▸ WHAT THIS TASK INVOLVES: All of the records must be set down again word for word.

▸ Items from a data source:

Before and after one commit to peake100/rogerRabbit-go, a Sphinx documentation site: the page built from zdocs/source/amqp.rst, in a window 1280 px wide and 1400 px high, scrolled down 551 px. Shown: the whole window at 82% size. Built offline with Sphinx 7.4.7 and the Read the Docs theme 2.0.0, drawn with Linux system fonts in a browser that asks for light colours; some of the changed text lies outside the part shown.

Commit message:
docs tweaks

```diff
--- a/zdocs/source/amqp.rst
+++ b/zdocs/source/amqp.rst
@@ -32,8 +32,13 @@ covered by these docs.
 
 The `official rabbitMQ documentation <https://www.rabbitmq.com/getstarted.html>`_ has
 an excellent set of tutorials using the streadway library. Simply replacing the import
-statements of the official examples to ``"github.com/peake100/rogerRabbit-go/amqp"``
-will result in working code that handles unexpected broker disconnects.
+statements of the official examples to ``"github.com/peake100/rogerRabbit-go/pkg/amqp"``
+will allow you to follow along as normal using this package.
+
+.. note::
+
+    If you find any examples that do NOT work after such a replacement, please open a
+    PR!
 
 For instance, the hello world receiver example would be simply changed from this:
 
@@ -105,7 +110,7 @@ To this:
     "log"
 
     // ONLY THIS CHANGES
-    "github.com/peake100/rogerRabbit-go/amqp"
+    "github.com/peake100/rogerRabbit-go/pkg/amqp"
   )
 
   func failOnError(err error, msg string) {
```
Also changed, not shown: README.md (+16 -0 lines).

▸ FINISHED EXERCISE:
Before and after one commit to peake100/rogerRabbit-go, a Sphinx documentation site: the page built from zdocs/source/amqp.rst, in a window 1280 px wide and 1400 px high, scrolled down 551 px. Shown: the whole window at 82% size. Built offline with Sphinx 7.4.7 and the Read the Docs theme 2.0.0, drawn with Linux system fonts in a browser that asks for light colours; some of the changed text lies outside the part shown.

Commit message:
docs tweaks

```diff
--- a/zdocs/source/amqp.rst
+++ b/zdocs/source/amqp.rst
@@ -32,8 +32,13 @@ covered by these docs.
 
 The `official rabbitMQ documentation <https://www.rabbitmq.com/getstarted.html>`_ has
 an excellent set of tutorials using the streadway library. Simply replacing the import
-statements of the official examples to ``"github.com/peake100/rogerRabbit-go/amqp"``
-will result in working code that handles unexpected broker disconnects.
+statements of the official examples to ``"github.com/peake100/rogerRabbit-go/pkg/amqp"``
+will allow you to follow along as normal using this package.
+
+.. note::
+
+    If you find any examples that do NOT work after such a replacement, please open a
+    PR!
 
 For instance, the hello world receiver example would be simply changed from this:
 
@@ -105,7 +110,7 @@ To this:
     "log"
 
     // ONLY THIS CHANGES
-    "github.com/peake100/rogerRabbit-go/amqp"
+    "github.com/peake100/rogerRabbit-go/pkg/amqp"
   )
 
   func failOnError(err error, msg string) {
```
Also changed, not shown: README.md (+16 -0 lines).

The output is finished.